▶ **Task item**: Would you reproduce the data below exactly, please, leaving out its images?
--- START ---
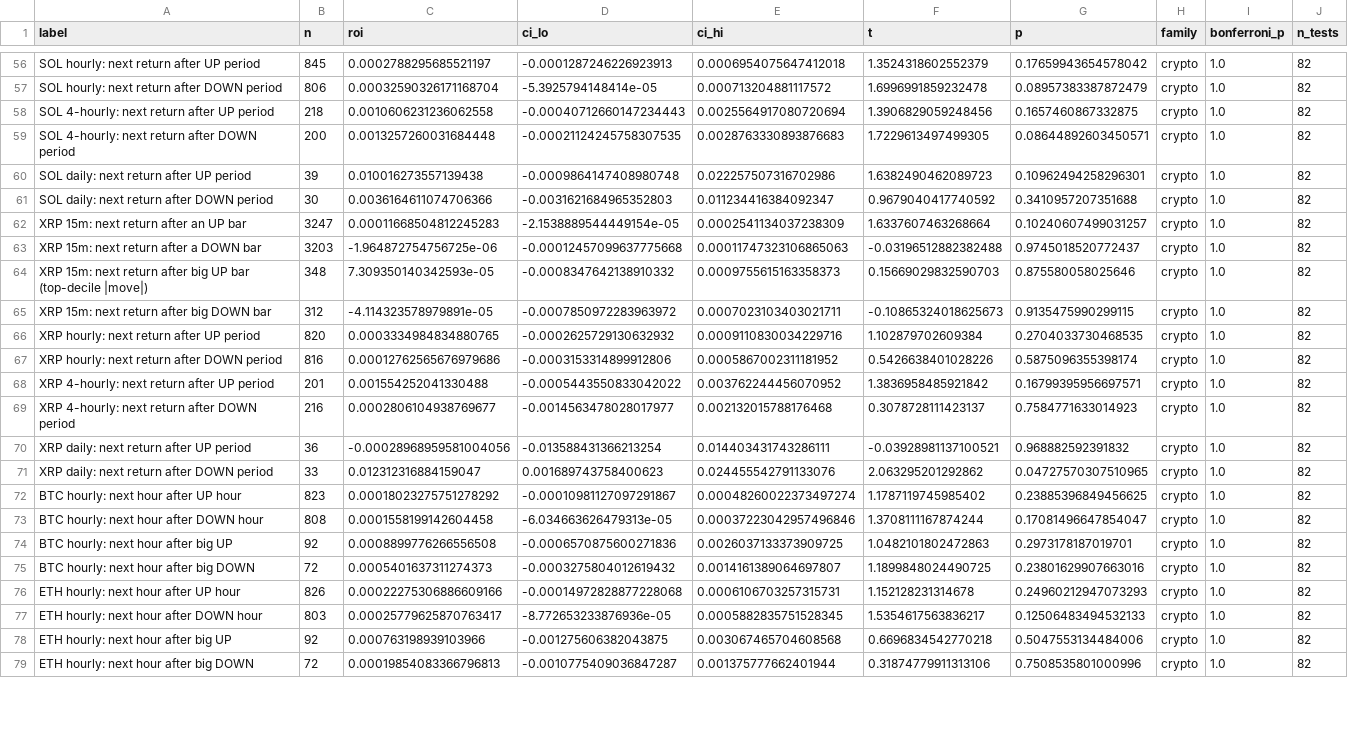
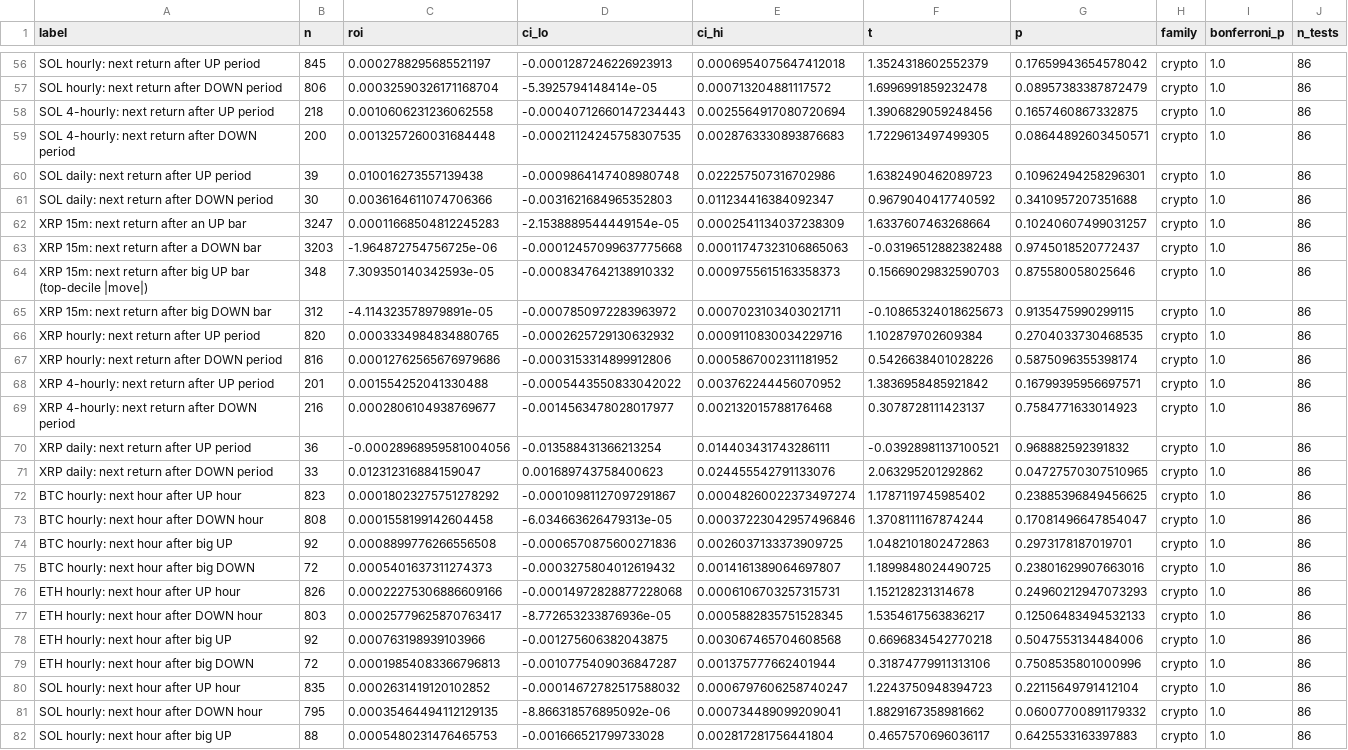
Before and after one commit to bpatricca7/Test, a CSV file: research/results/crypto_series_tests.csv, drawn as a sheet; only a part is shown, gaps mark what is left out; the diff covers the shown part only; the diff names each change by its address in the sheet, - before the commit and + after, or states it on an @@ line.

```diff
--- a/research/results/crypto_series_tests.csv
+++ b/research/results/crypto_series_tests.csv
-J56:J79 (n_tests): 82
+J56:J79 (n_tests): 86
+row 80: SOL hourly: next hour after UP hour | 835 | 0.0002631419120102852 | -0.00014672782517588032 | 0.0006797606258740247 | 1.2243750948394723 | 0.22115649791412104 | crypto | 1.0 | 86
+row 81: SOL hourly: next hour after DOWN hour | 795 | 0.00035464494112129135 | -8.866318576895092e-06 | 0.000734489099209041 | 1.8829167358981662 | 0.06007700891179332 | crypto | 1.0 | 86
+row 82: SOL hourly: next hour after big UP | 88 | 0.0005480231476465753 | -0.001666521799733028 | 0.002817281756441804 | 0.4657570696036117 | 0.6425533163397883 | crypto | 1.0 | 86
```
Also changed, not shown: 1 added row and 66 edited cells elsewhere in this file, 9 other files.
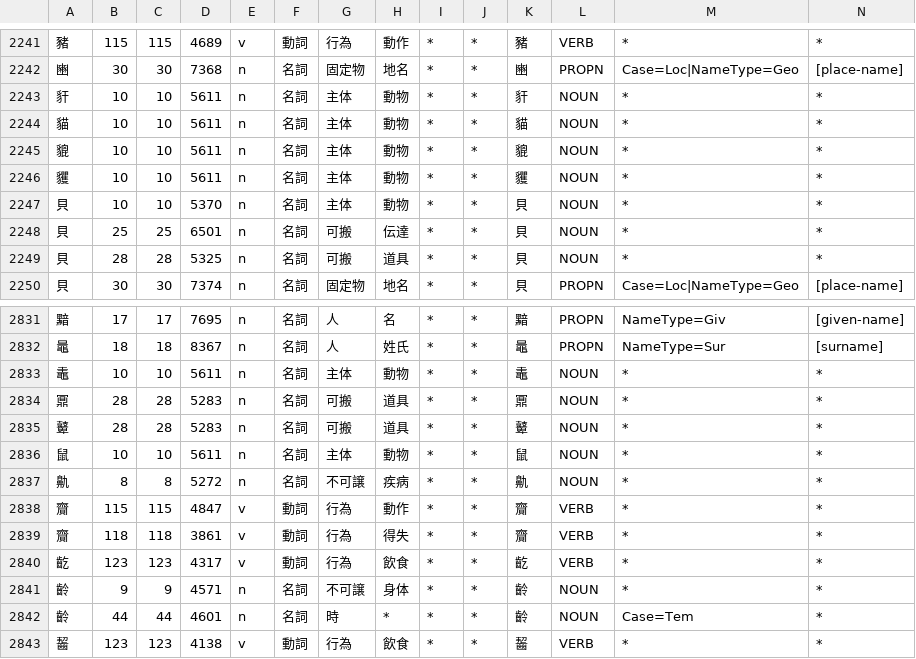
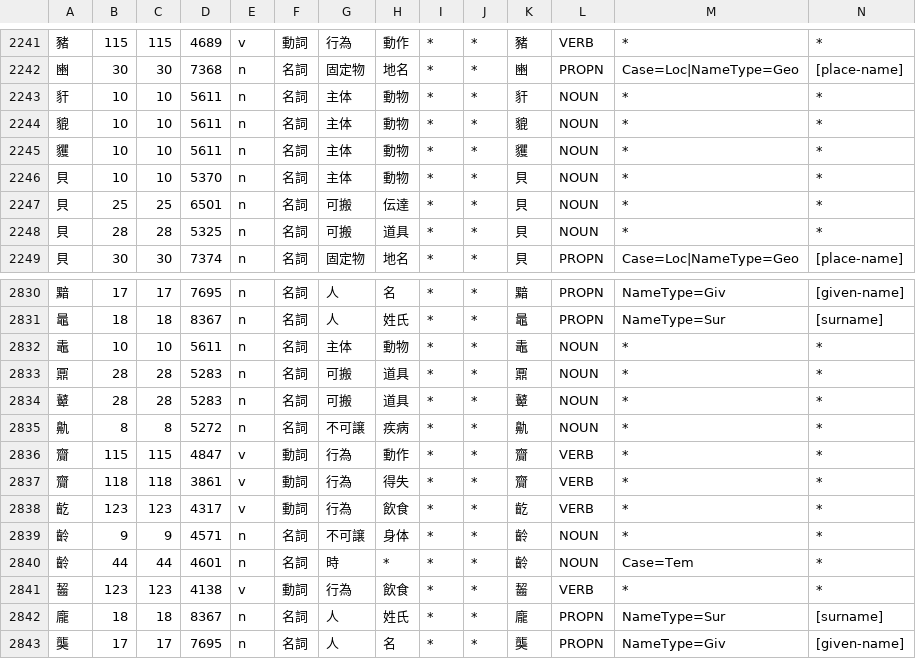
Before and after one commit to KoichiYasuoka/UD-Kanbun, a CSV file: udkanbun/mecab-kanbun/dict.KTp2.csv, drawn as a sheet; only a part is shown, gaps mark what is left out; the shorter side is filled out with more unchanged rows; the diff names each change by its address in the sheet, - before the commit and + after, or states it on an @@ line.

```diff
--- a/udkanbun/mecab-kanbun/dict.KTp2.csv
+++ b/udkanbun/mecab-kanbun/dict.KTp2.csv
-row 2244: 貓 | 10 | 10 | 5611 | n | 名詞 | 主体 | 動物 | * | * | 貓 | NOUN | * | *
-row 2836: 鼠 | 10 | 10 | 5611 | n | 名詞 | 主体 | 動物 | * | * | 鼠 | NOUN | * | *
```
Also changed, not shown: udkanbun/mecab-kanbun/dict.gloss.csv, 1 other file.
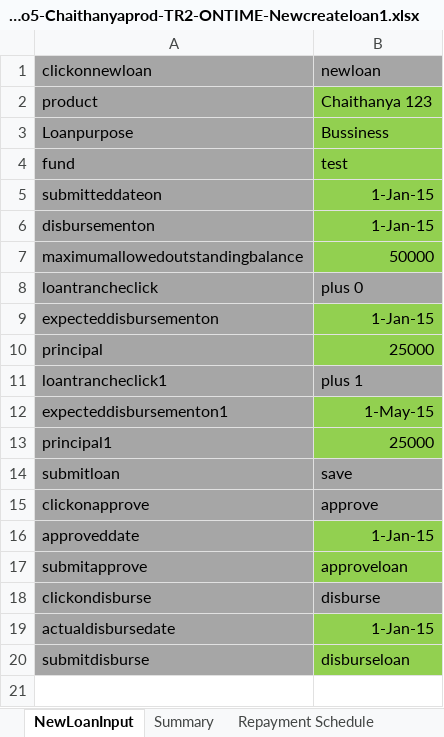
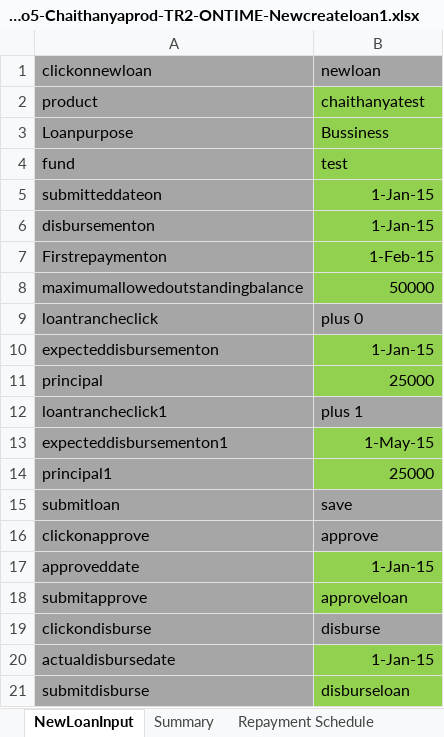
Before and after one commit to kadisoujanya/Automation--Initiative, an Excel workbook: Mifos Automation Excels/Client/Scenario5-Chaithanyaprod-TR2-ONTIME-Newcreateloan1.xlsx, sheet NewLoanInput, drawn as a sheet; values as stored, in another font and other column widths than the file's, no borders; the diff names each change by its address in the sheet, - before the commit and + after, or states it on an @@ line.

Commit message:
chaitanya basic scenarios add

```diff
--- a/Mifos Automation Excels/Client/Scenario5-Chaithanyaprod-TR2-ONTIME-Newcreateloan1.xlsx (sheet NewLoanInput)
+++ b/Mifos Automation Excels/Client/Scenario5-Chaithanyaprod-TR2-ONTIME-Newcreateloan1.xlsx (sheet NewLoanInput)
-B2: Chaithanya 123
+B2: chaithanyatest
+row 7: Firstrepaymenton | 1-Feb-15
```
Also changed, not shown: sheet Transactions, Mifos Automation Excels/Client/Scenario1-Chaithanyaprod-TR2-Newcreateloan1.xlsx, Mifos Automation Excels/Client/Scenario3-Chaithanyaprod-LATE-TR1-Newcreateloan.xlsx, 57 other files.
--- END ---
▶ **Solution**:
Before and after one commit to bpatricca7/Test, a CSV file: research/results/crypto_series_tests.csv, drawn as a sheet; only a part is shown, gaps mark what is left out; the diff covers the shown part only; the diff names each change by its address in the sheet, - before the commit and + after, or states it on an @@ line.

```diff
--- a/research/results/crypto_series_tests.csv
+++ b/research/results/crypto_series_tests.csv
-J56:J79 (n_tests): 82
+J56:J79 (n_tests): 86
+row 80: SOL hourly: next hour after UP hour | 835 | 0.0002631419120102852 | -0.00014672782517588032 | 0.0006797606258740247 | 1.2243750948394723 | 0.22115649791412104 | crypto | 1.0 | 86
+row 81: SOL hourly: next hour after DOWN hour | 795 | 0.00035464494112129135 | -8.866318576895092e-06 | 0.000734489099209041 | 1.8829167358981662 | 0.06007700891179332 | crypto | 1.0 | 86
+row 82: SOL hourly: next hour after big UP | 88 | 0.0005480231476465753 | -0.001666521799733028 | 0.002817281756441804 | 0.4657570696036117 | 0.6425533163397883 | crypto | 1.0 | 86
```
Also changed, not shown: 1 added row and 66 edited cells elsewhere in this file, 9 other files.
Before and after one commit to KoichiYasuoka/UD-Kanbun, a CSV file: udkanbun/mecab-kanbun/dict.KTp2.csv, drawn as a sheet; only a part is shown, gaps mark what is left out; the shorter side is filled out with more unchanged rows; the diff names each change by its address in the sheet, - before the commit and + after, or states it on an @@ line.

```diff
--- a/udkanbun/mecab-kanbun/dict.KTp2.csv
+++ b/udkanbun/mecab-kanbun/dict.KTp2.csv
-row 2244: 貓 | 10 | 10 | 5611 | n | 名詞 | 主体 | 動物 | * | * | 貓 | NOUN | * | *
-row 2836: 鼠 | 10 | 10 | 5611 | n | 名詞 | 主体 | 動物 | * | * | 鼠 | NOUN | * | *
```
Also changed, not shown: udkanbun/mecab-kanbun/dict.gloss.csv, 1 other file.
Before and after one commit to kadisoujanya/Automation--Initiative, an Excel workbook: Mifos Automation Excels/Client/Scenario5-Chaithanyaprod-TR2-ONTIME-Newcreateloan1.xlsx, sheet NewLoanInput, drawn as a sheet; values as stored, in another font and other column widths than the file's, no borders; the diff names each change by its address in the sheet, - before the commit and + after, or states it on an @@ line.

Commit message:
chaitanya basic scenarios add

```diff
--- a/Mifos Automation Excels/Client/Scenario5-Chaithanyaprod-TR2-ONTIME-Newcreateloan1.xlsx (sheet NewLoanInput)
+++ b/Mifos Automation Excels/Client/Scenario5-Chaithanyaprod-TR2-ONTIME-Newcreateloan1.xlsx (sheet NewLoanInput)
-B2: Chaithanya 123
+B2: chaithanyatest
+row 7: Firstrepaymenton | 1-Feb-15
```
Also changed, not shown: sheet Transactions, Mifos Automation Excels/Client/Scenario1-Chaithanyaprod-TR2-Newcreateloan1.xlsx, Mifos Automation Excels/Client/Scenario3-Chaithanyaprod-LATE-TR1-Newcreateloan.xlsx, 57 other files.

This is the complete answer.